Interview with Helen Walliker
This is a summary of an interview with Helen Walliker recorded by Ann Kneif on 2nd October 2012 at her house in Harvel.
Parents Robert and Doris French had seven children: 3 girls and 4 boys. Father and 3 boys farmed as farming was family tradition going back to 14th century. The Family is still farming.
Hook Green House in family for many years but now sold.
LIFE AT HOME
All the children learned to ride. One brother rode point-to-point. Helen used to be groom at the same stables. Involved in farming activities during the War. Helen was born 1919.
Describes the type of farming – in early days lots of animals - cattle and sheep and then corn after brothers joined and the farm expanded. Breeds sheep but not cattle or horses. Recounts a story when the sheep got into a garden. Cattle arrived on the train and were driven up to the farm. There were only narrow lanes so there was not much traffic, even on the Main Road. Remembers when there were snow drifts up to 6 feet deep with a narrow passage dug through and they went tobogganing.
Helen went to a kindergarten in Meopham before having a private governess. She then went to Gad’s Hill and then to Wadhurst College, where she was a boarder. Went with one sister. No tuck was allowed but kept store in woods. Went to church but not regularly. Many of the French family are buried there.
RECREATION AND FARMING
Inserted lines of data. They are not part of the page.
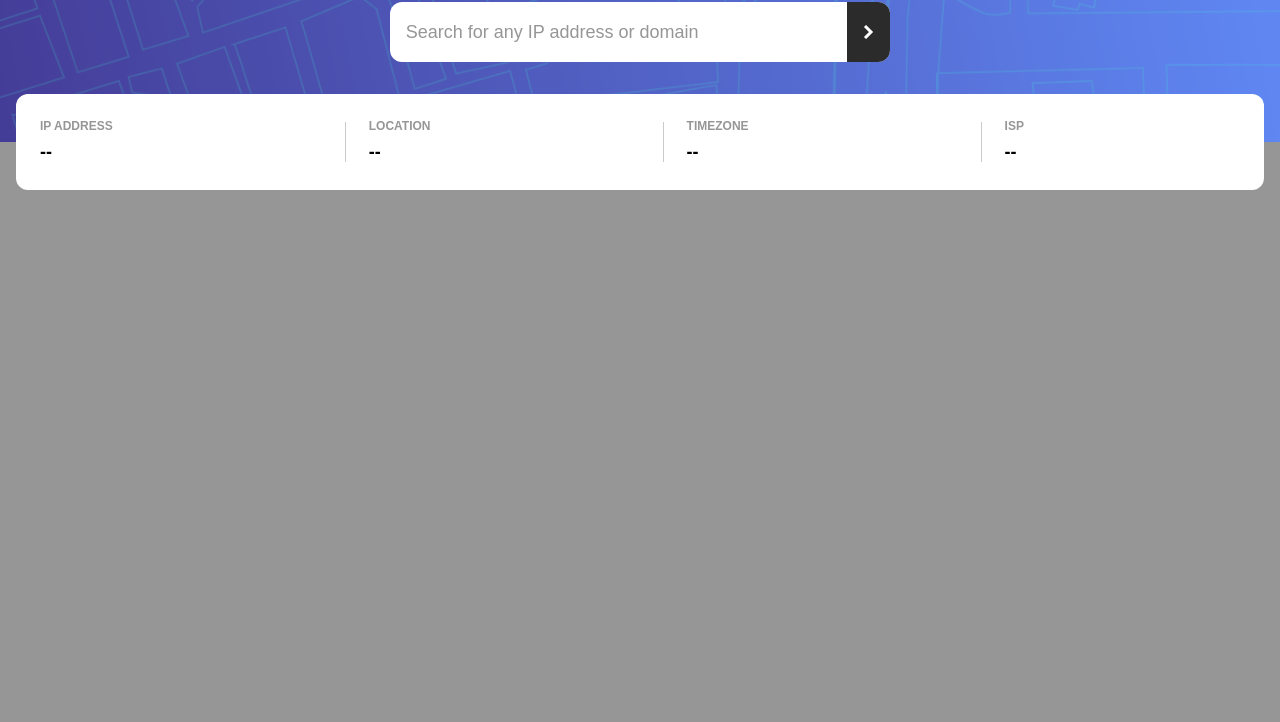
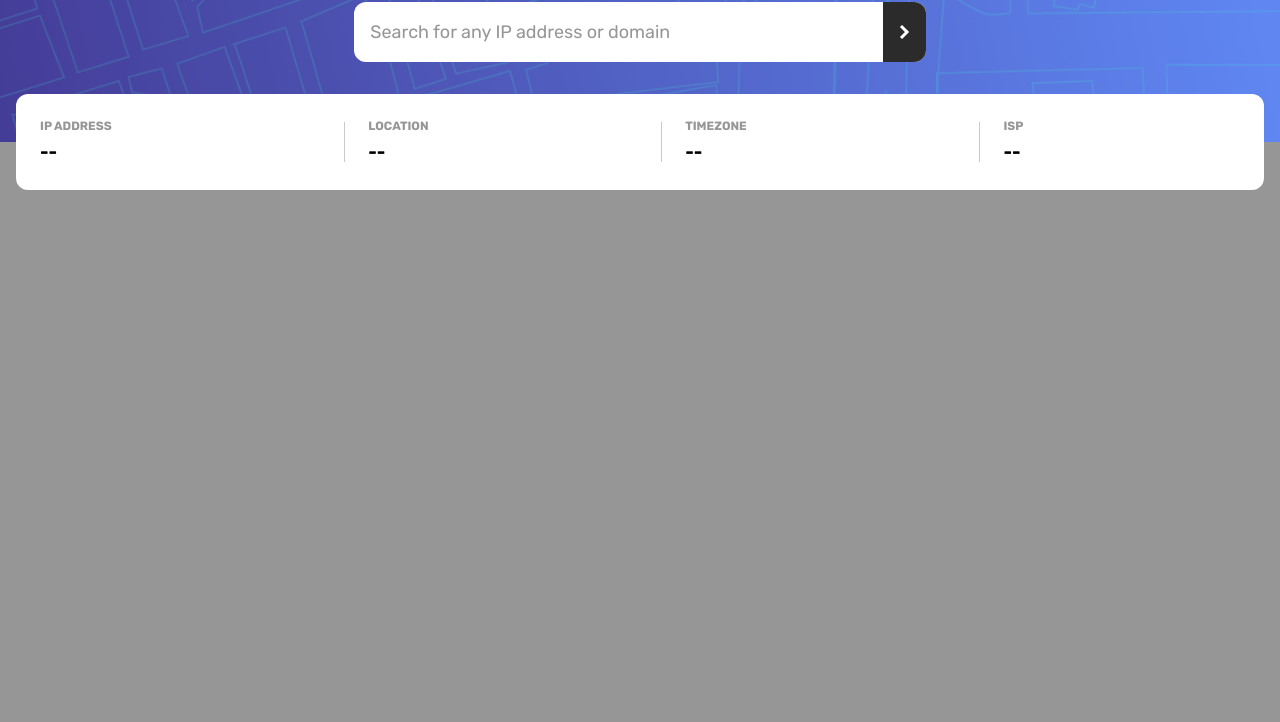
Before and after one commit to david-tejada/fem-ip-address-tracker, a website built with Vite: page index.html in a window 1280 px wide. Shown: the part 78-800 px from the top of the page. Built offline with nearby package versions, Linux system fonts and the light colour scheme; files whose address does not match are found by name.

Commit message:
Fix font url

```diff
--- a/src/style.css
+++ b/src/style.css
@@ -7,6 +7,6 @@
     font-family: "Rubik";
     font-weight: 400 700;
     font-display: swap;
-    src: url("./assets/fonts/League_Spartan/Rubik-VariableFont_wght.ttf");
+    src: url("./assets/fonts/Rubik-VariableFont_wght.ttf");
   }
 }
```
Recreation: tennis court at home but spent most of time with ponies and horses. In 1929, one of first members of Pony Club and is now President. Story of riding and sister galloped off and was thrown off pony, which went home. Father loved hunting and riding and used horse to get around the farm. Mother was doctor’s daughter from Scotland. She did not ride but liked cooking and looked after chickens. Had help in house. Contact with other farmers. Own daughter married a farmer in Higham.
TRANSPORT AND SHOPS
Main transport was horse and carriage. Had first car, an old Ford, before War. Only one shop and PO. Mother bought provisions weekly at Meopham Green. Mother made clothes. Only remembers 3 houses on Hook Green when young.
The Coronation was a big celebration on Meopham Green – watched on TV.
Went to America and then Australia for 2 years because of husband’s job but kept Bailiff’s House whilst travelling. When returned noticed more buildings in village.
Camer Park was private before War and part of family farmland. After War it became a public park.
War – joined FANY. Learned first aid in Meopham and then sent to a hospital in Devon (Moretonhampstead). Met husband, John (RAF), in Devon and married in 1942. Wedding dress made from parachute silk and lent to 5 other brides. Reception at farmhouse, Hook Green. Stopped working after married. During the War a plane crashed in the farmyard killing NZ pilot. Old barn destroyed.
Meopham Cricket Club – brother and husband played.
LIFE IN MEOPHAM
Bailiff’s House belonged to Camer Estate and bought it in 1967. Has lived there since. Mentions own children. Changes in the village. Mentions Vicar Tait and the church.